Genes that occur at the same place on the chromosome but occur in different forms are called alleles. Alleles are essentially different versions of a gene, and they can cause dissimilarities in an organism's function or structure. An example is the gene responsible for melanin production in most animals. One version of this gene causes the organism to produce adequate melanin, while the other allele prevents melanin from being produced.
Alleles are expressed differently depending on whether they are dominant or recessive. If an organism has a copy of each allele, the dominant one becomes active and expressed in the organism’s construction. In contrast, recessive genes are only expressed when they occur in pairs. For an organism to have two copies of a recessive gene, both of its parent organisms had to have had them and passed them on to the offspring.
Some genes have a greater effect on the function of an organism than on its structure. For example, in humans, some alleles can cause a person to have metabolic problems, while others may cause mental illness. Genes can have multiple different alleles; they are not limited to two different versions of a gene.
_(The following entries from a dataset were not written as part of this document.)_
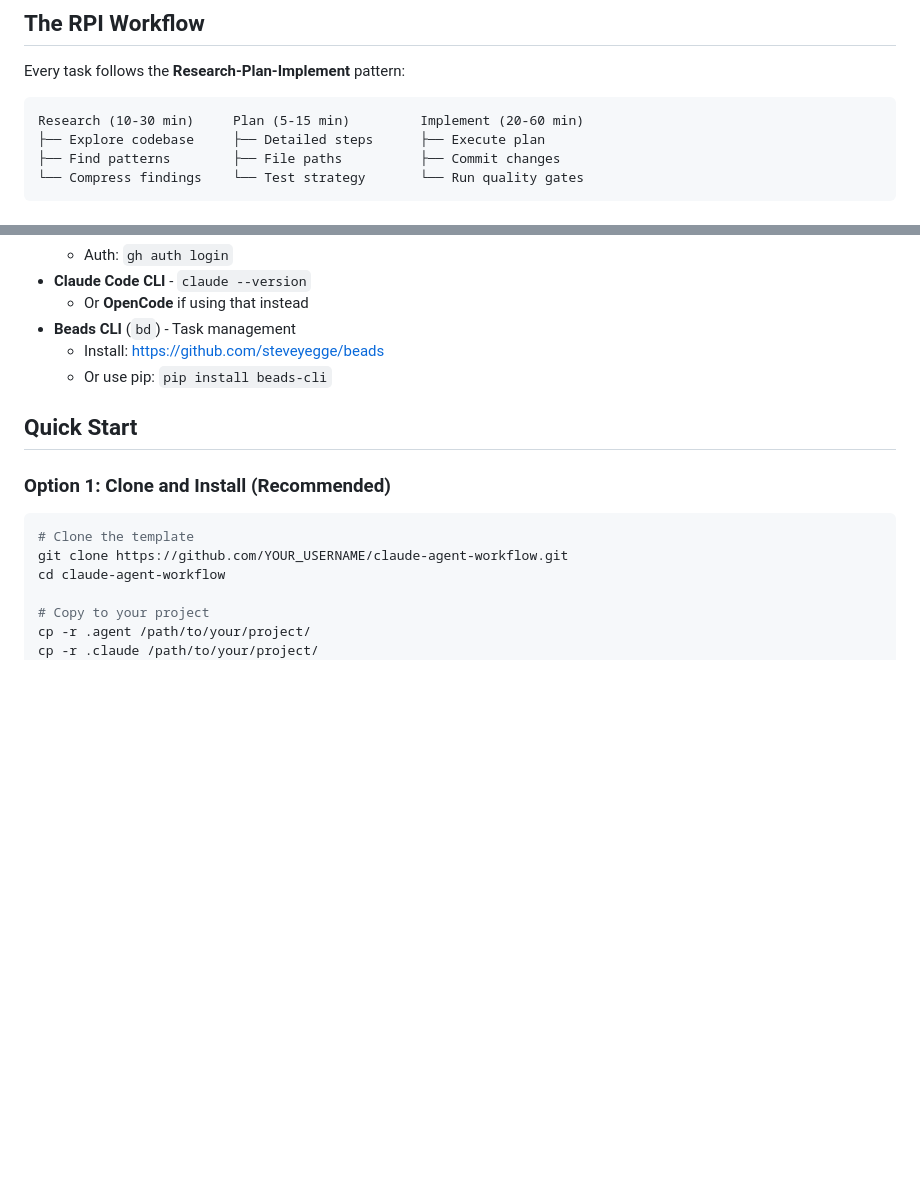
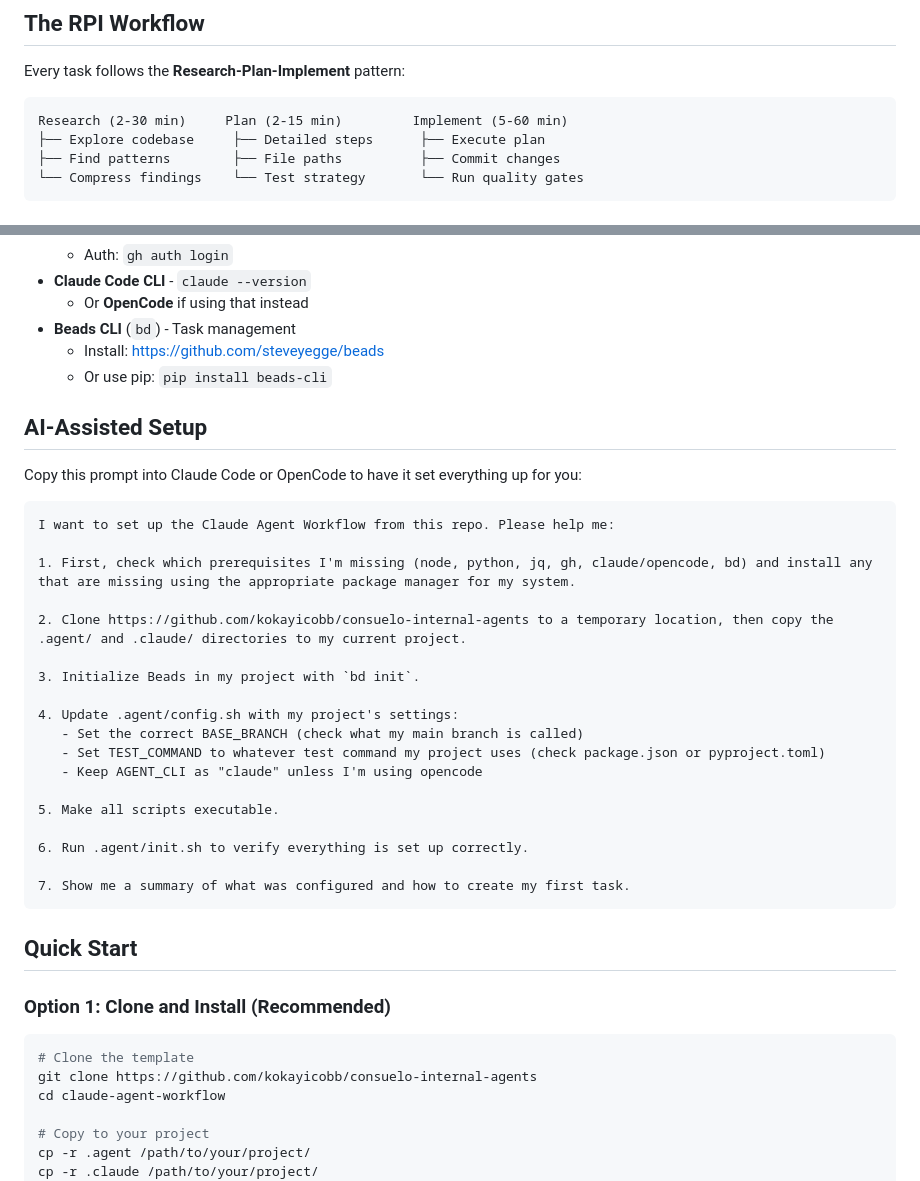
Before and after one commit to consuelohq/consuelo-internal-agents, a Markdown page: README.md, 2 parts joined by grey strips. Drawn GitHub-style; blank space fills up the shorter version.

Commit message:
docs: add AI-assisted setup prompt for easy installation

````diff
--- a/README.md
+++ b/README.md
@@ -20,7 +20,7 @@ This workflow turns Claude Code into an autonomous coding agent that:
 Every task follows the **Research-Plan-Implement** pattern:
 
 ```
-Research (10-30 min)     Plan (5-15 min)         Implement (20-60 min)
+Research (2-30 min)     Plan (2-15 min)         Implement (5-60 min)
 ├── Explore codebase     ├── Detailed steps      ├── Execute plan
 ├── Find patterns        ├── File paths          ├── Commit changes
 └── Compress findings    └── Test strategy       └── Run quality gates
@@ -45,13 +45,38 @@ Before installing, ensure you have:
   - Install: https://github.com/steveyegge/beads
   - Or use pip: `pip install beads-cli`
 
+## AI-Assisted Setup
+
+Copy this prompt into Claude Code or OpenCode to have it set everything up for you:
+
+```
+I want to set up the Claude Agent Workflow from this repo. Please help me:
+
+1. First, check which prerequisites I'm missing (node, python, jq, gh, claude/opencode, bd) and install any that are missing using the appropriate package manager for my system.
+
+2. Clone https://github.com/kokayicobb/consuelo-internal-agents to a temporary location, then copy the .agent/ and .claude/ directories to my current project.
+
+3. Initialize Beads in my project with `bd init`.
+
+4. Update .agent/config.sh with my project's settings:
+   - Set the correct BASE_BRANCH (check what my main branch is called)
+   - Set TEST_COMMAND to whatever test command my project uses (check package.json or pyproject.toml)
+   - Keep AGENT_CLI as "claude" unless I'm using opencode
+
+5. Make all scripts executable.
+
+6. Run .agent/init.sh to verify everything is set up correctly.
+
+7. Show me a summary of what was configured and how to create my first task.
+```
+
 ## Quick Start
 
 ### Option 1: Clone and Install (Recommended)
 
 ```bash
 # Clone the template
-git clone https://github.com/YOUR_USERNAME/claude-agent-workflow.git
+git clone https://github.com/kokayicobb/consuelo-internal-agents
 cd claude-agent-workflow
 
 # Copy to your project
````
For example, a single litter of animals may include a number of different appearances.